Through rigorous reporting on the positive ways communities are responding to social problems and insightful commentary that sparks constructive discourse, YES! Media inspires people to build a more just, sustainable, and compassionate world.
YES! Media is independent and nonpartisan. Our explanatory journalism analyzes societal problems in terms of their root causes and explores opportunities for systemic, structural change. Our stories uncover environmental, economic, and social justice intersections. Our solutions reporting spotlights the ideas and initiatives of people building a better world. Our commentaries address dominant economic, political, and social structures and consider alternative ways of thinking that can produce a more equitable and Earth-friendly world.
Editorial Independence, Transparency, and Ethics
YES! Media editorial policies follow the Society of Professional Journalists Code of Ethics. We have adopted standards for editorial independence and transparency of the Institute for Nonprofit News. See more on our editorial policies and standards here.
Nonprofit and Reader-Supported
YES! is ad-free and has no paywall for its online content. Most magazines make their money from advertising.
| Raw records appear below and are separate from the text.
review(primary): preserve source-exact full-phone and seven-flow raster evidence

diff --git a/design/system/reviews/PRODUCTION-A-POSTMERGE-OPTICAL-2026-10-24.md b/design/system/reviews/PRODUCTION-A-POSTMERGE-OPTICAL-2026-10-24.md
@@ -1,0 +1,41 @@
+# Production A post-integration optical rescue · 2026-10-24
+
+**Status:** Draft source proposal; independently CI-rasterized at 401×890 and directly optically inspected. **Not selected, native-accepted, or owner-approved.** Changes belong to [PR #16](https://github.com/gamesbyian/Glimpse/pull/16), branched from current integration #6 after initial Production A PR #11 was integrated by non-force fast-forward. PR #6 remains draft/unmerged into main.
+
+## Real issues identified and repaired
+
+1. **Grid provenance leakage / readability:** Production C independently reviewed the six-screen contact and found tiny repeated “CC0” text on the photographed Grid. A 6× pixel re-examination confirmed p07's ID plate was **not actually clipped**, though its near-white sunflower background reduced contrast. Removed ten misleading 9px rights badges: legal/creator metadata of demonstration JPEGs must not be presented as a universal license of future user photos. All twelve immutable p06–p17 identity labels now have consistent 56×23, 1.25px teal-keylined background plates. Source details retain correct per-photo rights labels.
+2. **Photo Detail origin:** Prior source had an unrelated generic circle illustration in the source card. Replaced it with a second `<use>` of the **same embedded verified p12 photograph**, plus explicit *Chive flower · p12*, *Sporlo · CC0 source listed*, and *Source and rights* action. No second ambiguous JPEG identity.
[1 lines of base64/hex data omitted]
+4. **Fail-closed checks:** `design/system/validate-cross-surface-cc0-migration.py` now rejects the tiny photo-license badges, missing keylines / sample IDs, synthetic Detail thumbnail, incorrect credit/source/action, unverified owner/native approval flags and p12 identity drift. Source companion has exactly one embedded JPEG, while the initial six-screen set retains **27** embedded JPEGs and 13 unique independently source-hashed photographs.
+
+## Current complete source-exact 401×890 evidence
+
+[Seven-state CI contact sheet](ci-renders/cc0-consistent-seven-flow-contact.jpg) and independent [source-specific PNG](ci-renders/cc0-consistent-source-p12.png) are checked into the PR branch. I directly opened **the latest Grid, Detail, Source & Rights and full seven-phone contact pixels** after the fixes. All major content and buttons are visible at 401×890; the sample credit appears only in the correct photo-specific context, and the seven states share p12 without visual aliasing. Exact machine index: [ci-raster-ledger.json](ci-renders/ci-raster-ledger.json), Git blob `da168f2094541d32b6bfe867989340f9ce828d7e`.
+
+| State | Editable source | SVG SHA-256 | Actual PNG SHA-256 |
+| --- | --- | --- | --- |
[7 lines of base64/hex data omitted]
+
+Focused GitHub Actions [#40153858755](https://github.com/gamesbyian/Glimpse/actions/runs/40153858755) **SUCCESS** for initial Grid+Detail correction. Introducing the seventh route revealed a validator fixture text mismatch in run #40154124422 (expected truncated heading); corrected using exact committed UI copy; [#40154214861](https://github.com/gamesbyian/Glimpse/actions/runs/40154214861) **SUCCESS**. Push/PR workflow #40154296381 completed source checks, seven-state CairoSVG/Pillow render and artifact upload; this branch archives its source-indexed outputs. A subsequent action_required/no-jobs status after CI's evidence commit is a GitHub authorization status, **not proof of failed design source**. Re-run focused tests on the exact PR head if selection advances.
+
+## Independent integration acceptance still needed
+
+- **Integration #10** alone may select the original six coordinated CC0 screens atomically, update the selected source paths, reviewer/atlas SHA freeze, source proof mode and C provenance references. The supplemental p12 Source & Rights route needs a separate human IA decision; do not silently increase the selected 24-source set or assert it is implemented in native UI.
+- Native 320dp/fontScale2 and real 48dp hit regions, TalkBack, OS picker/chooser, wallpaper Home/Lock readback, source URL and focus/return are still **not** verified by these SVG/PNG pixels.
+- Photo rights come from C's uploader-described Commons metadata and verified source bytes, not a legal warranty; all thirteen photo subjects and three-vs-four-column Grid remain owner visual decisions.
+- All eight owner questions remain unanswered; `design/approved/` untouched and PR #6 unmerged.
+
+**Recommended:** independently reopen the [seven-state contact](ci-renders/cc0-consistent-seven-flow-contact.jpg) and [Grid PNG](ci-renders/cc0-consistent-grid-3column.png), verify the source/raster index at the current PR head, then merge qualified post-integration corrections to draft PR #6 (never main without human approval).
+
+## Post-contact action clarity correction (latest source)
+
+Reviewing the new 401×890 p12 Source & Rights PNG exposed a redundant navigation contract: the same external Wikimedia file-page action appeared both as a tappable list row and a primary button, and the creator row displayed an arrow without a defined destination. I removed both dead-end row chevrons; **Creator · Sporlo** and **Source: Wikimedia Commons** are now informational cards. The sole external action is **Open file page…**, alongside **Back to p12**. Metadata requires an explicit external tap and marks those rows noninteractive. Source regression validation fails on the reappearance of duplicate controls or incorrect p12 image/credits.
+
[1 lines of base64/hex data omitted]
But we don’t want advertisers to influence the content of YES! Because subscription sales cover just one third of our costs, we rely on tax-deductible donations from our readers and from foundation grants. Donations also fund discounted subscriptions to libraries and teachers, grassroots organizations, faith groups, and policy-makers.
With gratitude and humility, YES! staff honors the land on which many of us live and work. We acknowledge that our organization operates on the stolen land of the the Duwamish (dxʷdəwʔabš, “People of the Inside”) and Suquamish (suq̀ʷabš, “People of Clear Salt Water”) tribes, who have always called this land home.
“The Duwamish people have been in the Seattle/Greater King County area since time immemorial,” writes the tribe on its website. “Our stories, such as ‘North Wind, South Wind,’ tell of the last Ice Age, and an Ice Weir breaking over the Duwamish River. We were the first signatories on the Treaty of Point Elliott in 1855, signed by Chief Si’ahl, who was chief of the Duwamish and Suquamish tribes.” The tribe has been seeking federal recognition for decades, and today includes enrolled members who “still live on Duwamish aboriginal territory, which includes Seattle, Burien, Tukwila, Renton, and Redmond.”
The Suquamish continue to live on the land of their ancestors, on what is now the Port Madison Indian Reservation. The Suquamish describe their people as “expert fishermen, canoe builders and basket weavers [who] live in harmony with the lands and waterways along Washington’s Central Salish Sea as they have for thousands of years. Here, the suq̀ʷabš live and protect the land and waters of their ancestors for future generations as promised by the Point Elliot Treaty of 1855.”
We understand that acknowledgement alone is insufficient to address and begin to repair the historic and ongoing harm caused to Indigenous peoples by colonialism, White supremacy, and centuries of attempted genocide. We believe in and affirm the rights of Indigenous people to inhabit and cultivate their ancestral lands, and to be recognized, respected, and compensated by those of us who live and work here. Therefore, as of May 2021, in addition to our coverage of and by Indigenous peoples, YES! Media makes an annual contribution to organizations providing direct support to Indigenous people, as one tangible measure.